motherboard & dazed on GIFs

Four recent "mainstream" articles suggest an upward trend in the use of animated GIFs: Slate, Jezebel, Vice's Motherboard site, and Dazed and Confused, the last of which covers the topic in its December print issue, with the caption "Meet the techno freak kids employing an outdated animation technique to create radical future forms." That's pretty accurate except for the "outdated" part (minor quibble). The journalistic hook in all these articles is that GIFs became discredited and replaced by Flash and now they're back. That's not really true but is more dramatic than saying GIFs never went away, either as web design elements or on popular meme sites such as 4chan and YTMND, staying strong all through the 2000s. What did happen is that companies like Apple, Google and Facebook minimized GIF support (or never had it to begin with), so it seems like GIFs passed out of view to someone who uses only those products.

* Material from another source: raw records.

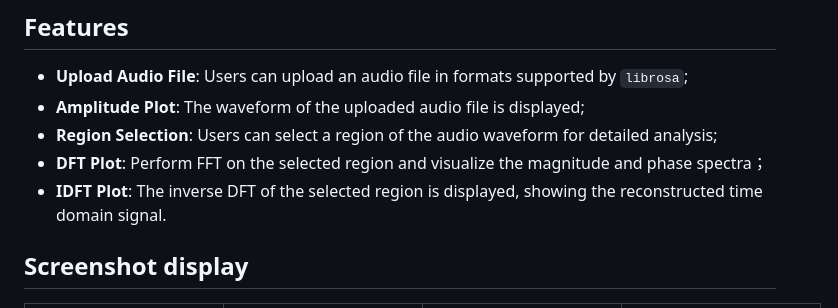
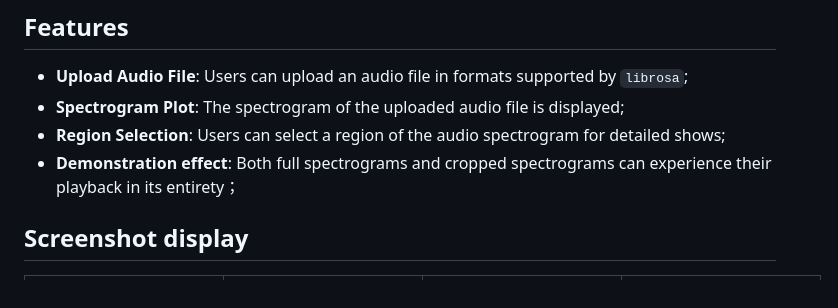
Before and after one commit to kingback156/Audio-Spectrogram-Viewer, a Markdown page: README.md, the part around the change. Rendered like a GitHub page.

```diff
--- a/README.md
+++ b/README.md
@@ -6,10 +6,9 @@ This project is a web application for performing amplitude analysis on audio fil
 
 ## Features
 - **Upload Audio File**: Users can upload an audio file in formats supported by `librosa`;
-- **Amplitude Plot**: The waveform of the uploaded audio file is displayed;
-- **Region Selection**: Users can select a region of the audio waveform for detailed analysis;
-- **DFT Plot**: Perform FFT on the selected region and visualize the magnitude and phase spectra；
-- **IDFT Plot**: The inverse DFT of the selected region is displayed, showing the reconstructed time domain signal.
+- **Spectrogram Plot**: The spectrogram of the uploaded audio file is displayed;
+- **Region Selection**: Users can select a region of the audio spectrogram for detailed shows;
+- **Demonstration effect**: Both full spectrograms and cropped spectrograms can experience their playback in its entirety；
 ## Screenshot display
 <table>
   <tr>
```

Update: One small correction so the post makes, um, more sense.

bad at sports on BYOB LA

Was a little disappointed that, in an otherwise copacetic discussion about the BYOB LA show, Guthrie, Seecoy, and Artie smiled favorably on this assessment of the BYOB NY incarnation (from Karen Archey's Post of Revenge):

the content and quality of work shown in such exhibitions is relatively superfluous to the political stance encompassing it. Most important here is the gesture that - perhaps in the face of web-based social networking - physical meet-ups and community building are vital as ever.

As a biased participant in the NY show, I say she's wrong, the work was great. The meet-up was nice, too, but ultimately it's about what's on the walls. I wrote some un-objective, boosterish comments on AFC and believe all that stuff. As for "political stance," so tired of these warmed-over post-structuralist attempts to peg every event as political. It was in a gallery, deal.

when the walls fell


From Alan N. Shapiro's Star Trek: 20 Basic Principles:

Star Trek Basic Principle #7: Non-Signifying Language

In early capitalism, the law of accumulation is limited to the science of "political economy" and production. In late capitalism, it expands to wider instances of consumer culture; psychology (self and unconscious as psychic metaphors of capital); and linguistics ("signification" to infinity). In Chomsky’s linguistics, the brain is a "universal language machine" making possible the translation of all grammars and signifying systems. In Saussure’s linguistics, the playful gap between "signifier" and "signified" is barred by positing their equivalence in a linguistic sign that fixes a word’s identity. But language is sometimes other than a means of communication. In metaphor or poetry, or in the “mythical” speech of the Tamarians, language is not directly signifying. It is symbolic, ambivalent, evocative, and even destructive. "Meanings" are exchanged, subverted, enjoyed, and transformed in relationship and encounter.

image via hi5mountain